> Problem requirements:
The records must be returned word for word.
== Given information
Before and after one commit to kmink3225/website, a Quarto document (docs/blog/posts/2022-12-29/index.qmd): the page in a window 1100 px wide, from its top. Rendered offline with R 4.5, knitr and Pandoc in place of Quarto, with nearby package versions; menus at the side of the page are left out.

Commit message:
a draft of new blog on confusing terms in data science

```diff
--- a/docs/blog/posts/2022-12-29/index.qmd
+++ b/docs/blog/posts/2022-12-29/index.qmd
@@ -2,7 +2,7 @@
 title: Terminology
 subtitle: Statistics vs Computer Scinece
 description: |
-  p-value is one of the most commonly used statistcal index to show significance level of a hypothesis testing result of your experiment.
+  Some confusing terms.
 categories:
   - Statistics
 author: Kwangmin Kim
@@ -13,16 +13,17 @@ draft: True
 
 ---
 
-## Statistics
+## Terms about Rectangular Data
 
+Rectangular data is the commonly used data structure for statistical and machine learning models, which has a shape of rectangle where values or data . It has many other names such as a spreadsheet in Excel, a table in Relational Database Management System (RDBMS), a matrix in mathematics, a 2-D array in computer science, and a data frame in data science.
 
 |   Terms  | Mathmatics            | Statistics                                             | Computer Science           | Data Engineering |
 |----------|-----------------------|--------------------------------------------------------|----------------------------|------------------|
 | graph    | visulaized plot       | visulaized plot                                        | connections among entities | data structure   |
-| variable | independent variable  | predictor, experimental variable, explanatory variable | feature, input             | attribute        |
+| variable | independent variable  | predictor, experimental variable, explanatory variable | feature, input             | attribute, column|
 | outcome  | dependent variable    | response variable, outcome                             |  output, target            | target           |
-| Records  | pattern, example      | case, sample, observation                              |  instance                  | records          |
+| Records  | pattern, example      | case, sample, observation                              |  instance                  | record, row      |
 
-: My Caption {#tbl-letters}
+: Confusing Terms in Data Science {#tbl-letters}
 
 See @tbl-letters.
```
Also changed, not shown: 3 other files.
====
> Solution for this exercise:
Before and after one commit to kmink3225/website, a Quarto document (docs/blog/posts/2022-12-29/index.qmd): the page in a window 1100 px wide, from its top. Rendered offline with R 4.5, knitr and Pandoc in place of Quarto, with nearby package versions; menus at the side of the page are left out.

Commit message:
a draft of new blog on confusing terms in data science

```diff
--- a/docs/blog/posts/2022-12-29/index.qmd
+++ b/docs/blog/posts/2022-12-29/index.qmd
@@ -2,7 +2,7 @@
 title: Terminology
 subtitle: Statistics vs Computer Scinece
 description: |
-  p-value is one of the most commonly used statistcal index to show significance level of a hypothesis testing result of your experiment.
+  Some confusing terms.
 categories:
   - Statistics
 author: Kwangmin Kim
@@ -13,16 +13,17 @@ draft: True
 
 ---
 
-## Statistics
+## Terms about Rectangular Data
 
+Rectangular data is the commonly used data structure for statistical and machine learning models, which has a shape of rectangle where values or data . It has many other names such as a spreadsheet in Excel, a table in Relational Database Management System (RDBMS), a matrix in mathematics, a 2-D array in computer science, and a data frame in data science.
 
 |   Terms  | Mathmatics            | Statistics                                             | Computer Science           | Data Engineering |
 |----------|-----------------------|--------------------------------------------------------|----------------------------|------------------|
 | graph    | visulaized plot       | visulaized plot                                        | connections among entities | data structure   |
-| variable | independent variable  | predictor, experimental variable, explanatory variable | feature, input             | attribute        |
+| variable | independent variable  | predictor, experimental variable, explanatory variable | feature, input             | attribute, column|
 | outcome  | dependent variable    | response variable, outcome                             |  output, target            | target           |
-| Records  | pattern, example      | case, sample, observation                              |  instance                  | records          |
+| Records  | pattern, example      | case, sample, observation                              |  instance                  | record, row      |
 
-: My Caption {#tbl-letters}
+: Confusing Terms in Data Science {#tbl-letters}
 
 See @tbl-letters.
```
Also changed, not shown: 3 other files.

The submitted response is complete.